Moving on to the history of dilution under the European Union, Articles 4(4) (a) and 5(2) of the Directive 89/104 (the Directive) are anti-dilution provisions, even though the word 'dilution' is not found in their language.25 The anti-dilution provisions in the Directive mirror those of Regulation 40/94 (the Regulation) for community trademarks. As a part of the European Union, the EU Member States are bound to implement the Directive into their national laws in order to harmonize the trademark law.26 While there are mandatory and optional provisions found in the Directive, anti-dilution provisions are optional; however, every member has implemented them, at least to the extent as stated in Article 5(2) to be in line with its domestic laws.27
* This article was previously published in Sukhothai Thammathiarat Law Journal Vol.27 No.1 on June 2011
1 Full time law lecturer at Sukhothai Thammathirat University, LL.B, Chulalongkorn University (First Class Honor), LL.M. King’s College London (Merit).
2 Frank I. Schechter, 'The Rational Basis of Trade-mark Protection', 40 Harvard Law Review 813 (1927).
3 Frank I. Schechter, 'The Rational Basis of Trade-mark Protection', 40 Harvard Law Review 813 (1927).
4 Schechter, above (n 1) 828
5 Ibid. 813
6 Cornish and Llewelyn, Intellectual Property: Patents, Copyright, Trademarks and Allied Rights, (5th edn, Sweet & Maxwell 2003)
7 BR Rutherford, 'Misappropriation of the Advertising Value of Trade Marks Trade Names and Service Marks'  2 SA Merc.
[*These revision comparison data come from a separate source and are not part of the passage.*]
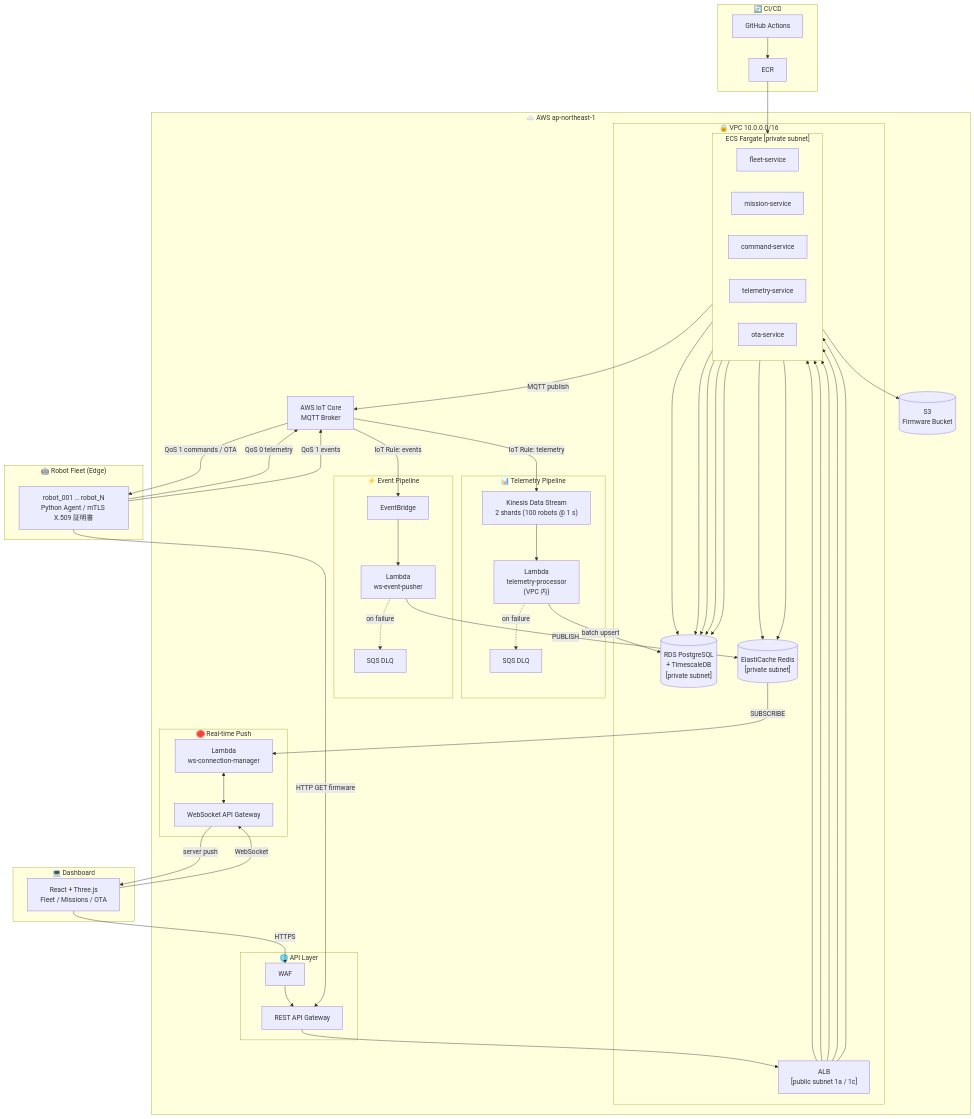
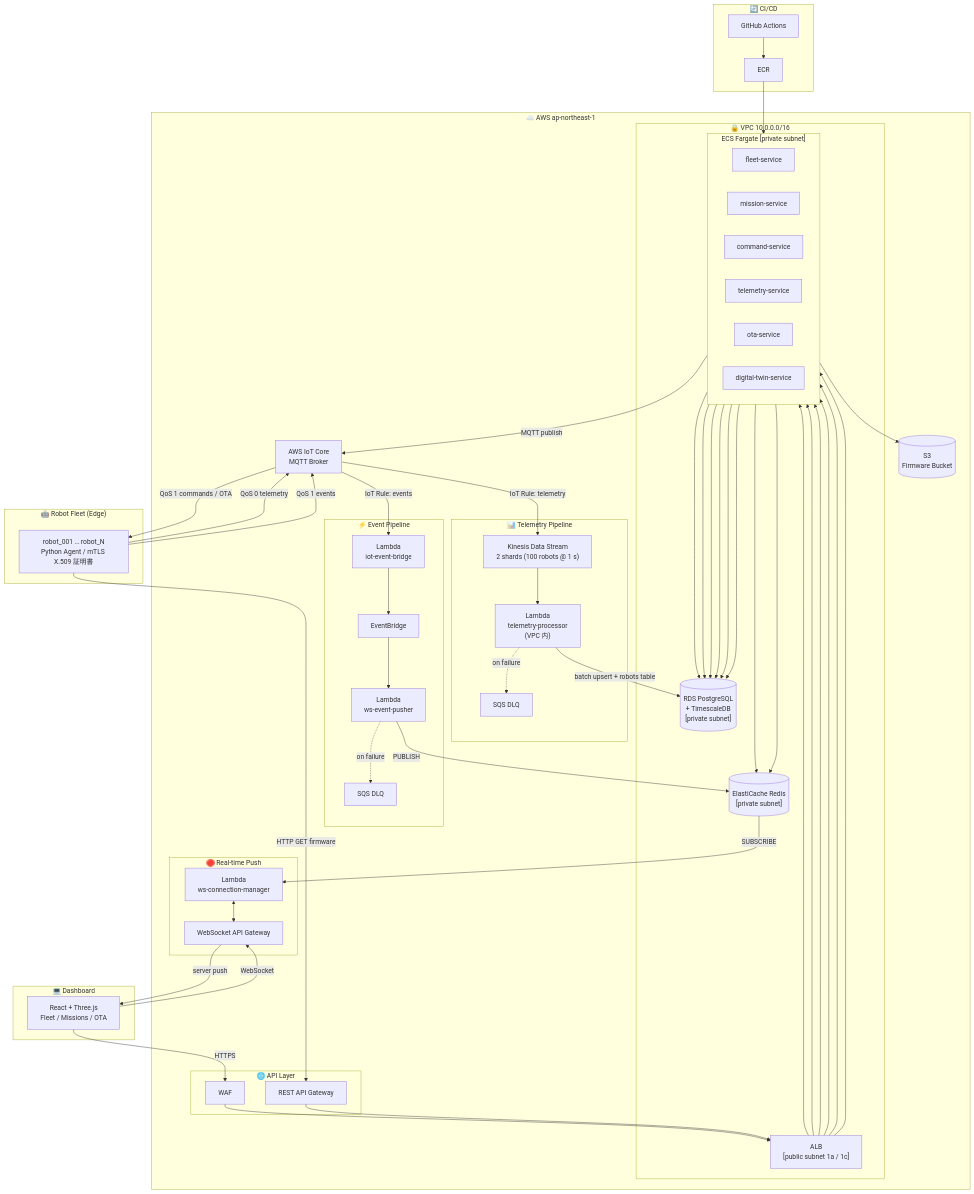
The first of 4 diagrams in docs/robotops-article.md (kojikokojiko/autonomous_cleaning_robot_fleet_platform), drawn with Mermaid before and after one commit. The commit also changed other lines of this file and 3 other files, not shown here.

First line of the commit message:
Update docs and AWS architecture diagram to reflect current config

```diff
--- a/docs/robotops-article.md
+++ b/docs/robotops-article.md
@@ -253,6 +258,7 @@
         end
 
         subgraph EVT_PIPE["⚡ Event Pipeline"]
+            L_IOT_ROUTER["Lambda\niot-event-bridge"]
             EVB["EventBridge"]
             L_EVT["Lambda\nws-event-pusher"]
             DLQ_EVT["SQS DLQ"]
@@ -273,6 +279,7 @@
                 CS["command-service"]
                 TS["telemetry-service"]
                 OTA_SVC["ota-service"]
+                DT_SVC["digital-twin-service"]
             end
 
             RDS[("RDS PostgreSQL\n+ TimescaleDB\n[private subnet]")]
@@ -303,11 +310,12 @@
 
     %% IoT Core → Pipelines
     IOT -- "IoT Rule: telemetry" --> KDS
-    IOT -- "IoT Rule: events" --> EVB
+    IOT -- "IoT Rule: events" --> L_IOT_ROUTER
+    L_IOT_ROUTER --> EVB
 
     %% Telemetry pipeline
     KDS --> L_TEL
-    L_TEL -- "batch upsert" --> RDS
+    L_TEL -- "batch upsert + robots table" --> RDS
     L_TEL -.->|"on failure"| DLQ_TEL
 
     %% Event pipeline
@@ -322,15 +330,15 @@
 
     %% Dashboard REST
     UI -- "HTTPS" --> WAF
-    WAF --> REST_GW
+    WAF --> ALB
     REST_GW --> ALB
-    ALB --> FS & MS & CS & TS & OTA_SVC
+    ALB --> FS & MS & CS & TS & OTA_SVC & DT_SVC
 
     %% Dashboard WebSocket
     UI -- "WebSocket" --> WS_GW
 
     %% ECS → Storage
-    FS & MS & CS & TS & OTA_SVC --> RDS
+    FS & MS & CS & TS & OTA_SVC & DT_SVC --> RDS
     FS & CS --> REDIS
     OTA_SVC --> S3
 
```
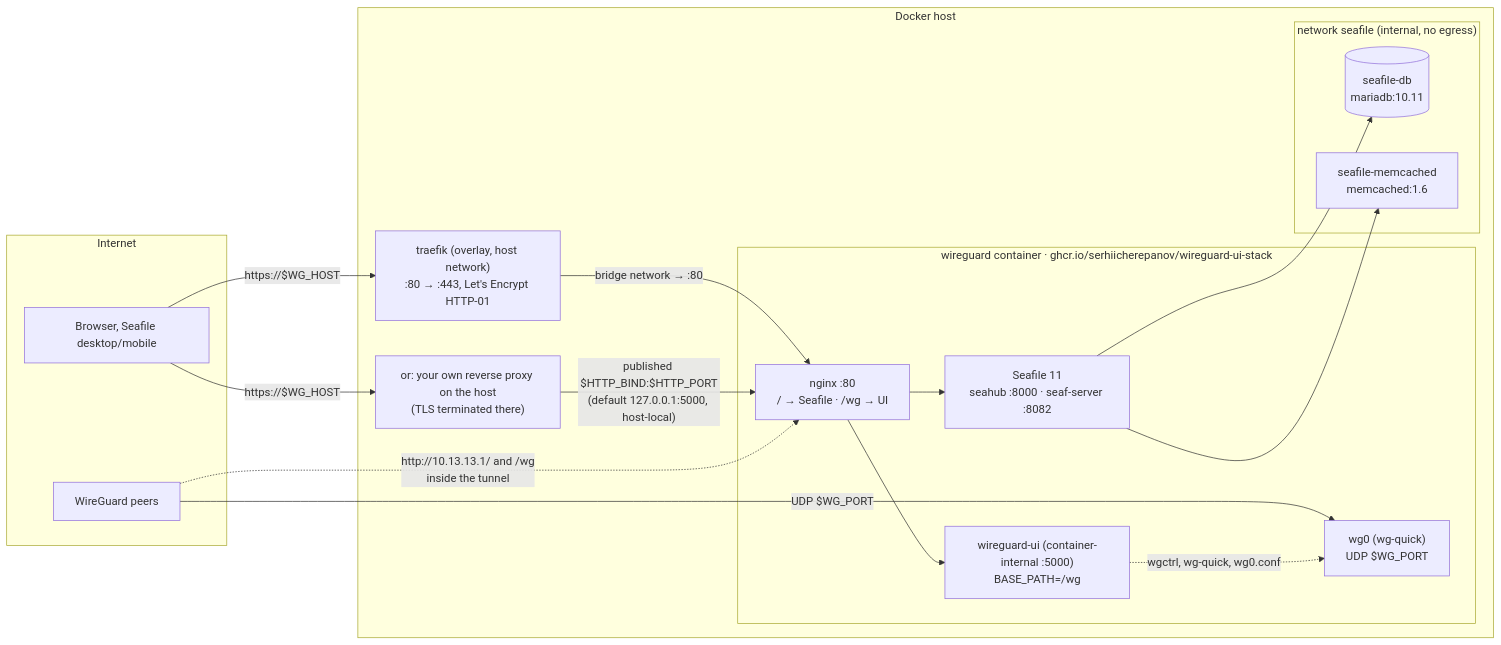
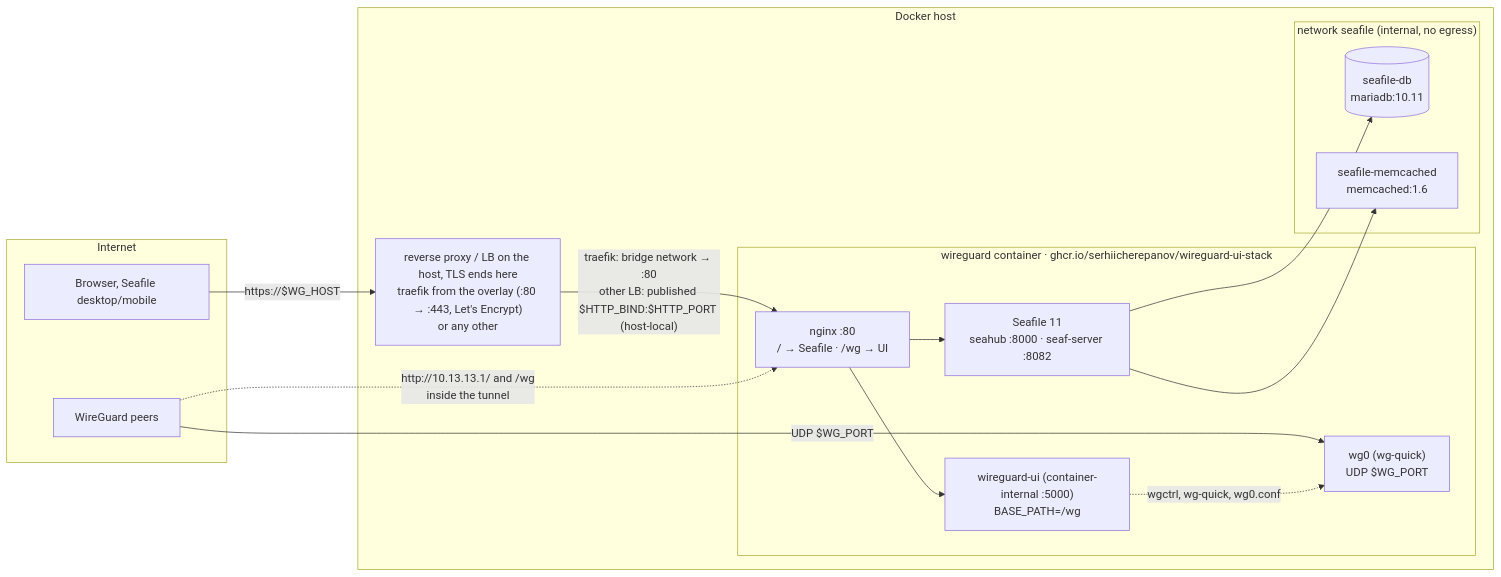
Before and after one commit to serhiicherepanov/wireguard-ui-stack: the diagram in README.md, drawn with Mermaid.

Commit message:
README diagram: single reverse proxy / LB entry (traefik overlay or any other)

````diff
--- a/README.md
+++ b/README.md
@@ -26,36 +26,33 @@
 ```mermaid
 flowchart LR
     subgraph outside[Internet]
         browser["Browser, Seafile desktop/mobile"]
         peer["WireGuard peers"]
     end
 
     subgraph host[Docker host]
-        traefik["traefik (overlay, host network)<br/>:80 → :443, Let's Encrypt HTTP-01"]
-        proxy["or: your own reverse proxy on the host<br/>(TLS terminated there)"]
+        proxy["reverse proxy / LB on the host, TLS ends here<br/>traefik from the overlay (:80 → :443, Let's Encrypt)<br/>or any other"]
 
         subgraph wgc["wireguard container · ghcr.io/serhiicherepanov/wireguard-ui-stack"]
             nginx["nginx :80<br/>/ → Seafile · /wg → UI"]
             seafile["Seafile 11<br/>seahub :8000 · seaf-server :8082"]
             ui["wireguard-ui (container-internal :5000)<br/>BASE_PATH=/wg"]
             wg0["wg0 (wg-quick)<br/>UDP $WG_PORT"]
         end
 
         subgraph backend["network seafile (internal, no egress)"]
             db[("seafile-db<br/>mariadb:10.11")]
             memcached["seafile-memcached<br/>memcached:1.6"]
         end
     end
 
-    browser -- "https://$WG_HOST" --> traefik
     browser -- "https://$WG_HOST" --> proxy
-    traefik -- "bridge network → :80" --> nginx
-    proxy -- "published $HTTP_BIND:$HTTP_PORT<br/>(default 127.0.0.1:5000, host-local)" --> nginx
+    proxy -- "traefik: bridge network → :80<br/>other LB: published $HTTP_BIND:$HTTP_PORT (host-local)" --> nginx
     nginx --> seafile
     nginx --> ui
     peer -- "UDP $WG_PORT" --> wg0
     peer -. "http://10.13.13.1/ and /wg<br/>inside the tunnel" .-> nginx
     seafile --> db
     seafile --> memcached
     ui -. "wgctrl, wg-quick, wg0.conf" .-> wg0
 ```
````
LJ 151
8 Schechter, above (n 1) 828
10 Ibid. 822
11 Ibid. 825
12 Hanover Star Milling, 240 US 403; Borden, 201 F. at 512
13 llanah Simon Fhima, Trade Mark Dilution in Europe and The United States, (1st edn, Oxford University Press 2011)
14 Premier Brands v Typhoon Europe Ltd& Another  ETMR 1071.
15 Adidas-Salomon AG v Fitnessworld C-408/01  ETMR 91
16 Fhima (nil) 2
17 Rutherford, above n 5 at 162.
18 Moseley v Victoria's Secret Catalogue, Inc. 537 US 418 (2003)
19 USC code, 1125(c)(l)
21 Ibid.1125(c)(2)(A) and 1125(c)(2)(A)(i-iv)
22 Ibid.1125(c)(l), (2KB) &(2)(c)
25 Cornish & Llewelyn, (n 4)17-99
26 llanah Simon, 'Dilution in the US, Europe and beyond: international obligations and basic definitions' J.I.P.L.P. 406
27 MCCARTHY JT, 'MCCARTHY ON TRADEMARKS AND UNFAIR COMPETITION' (4th edn24:119) < http://uk.westlaw.com>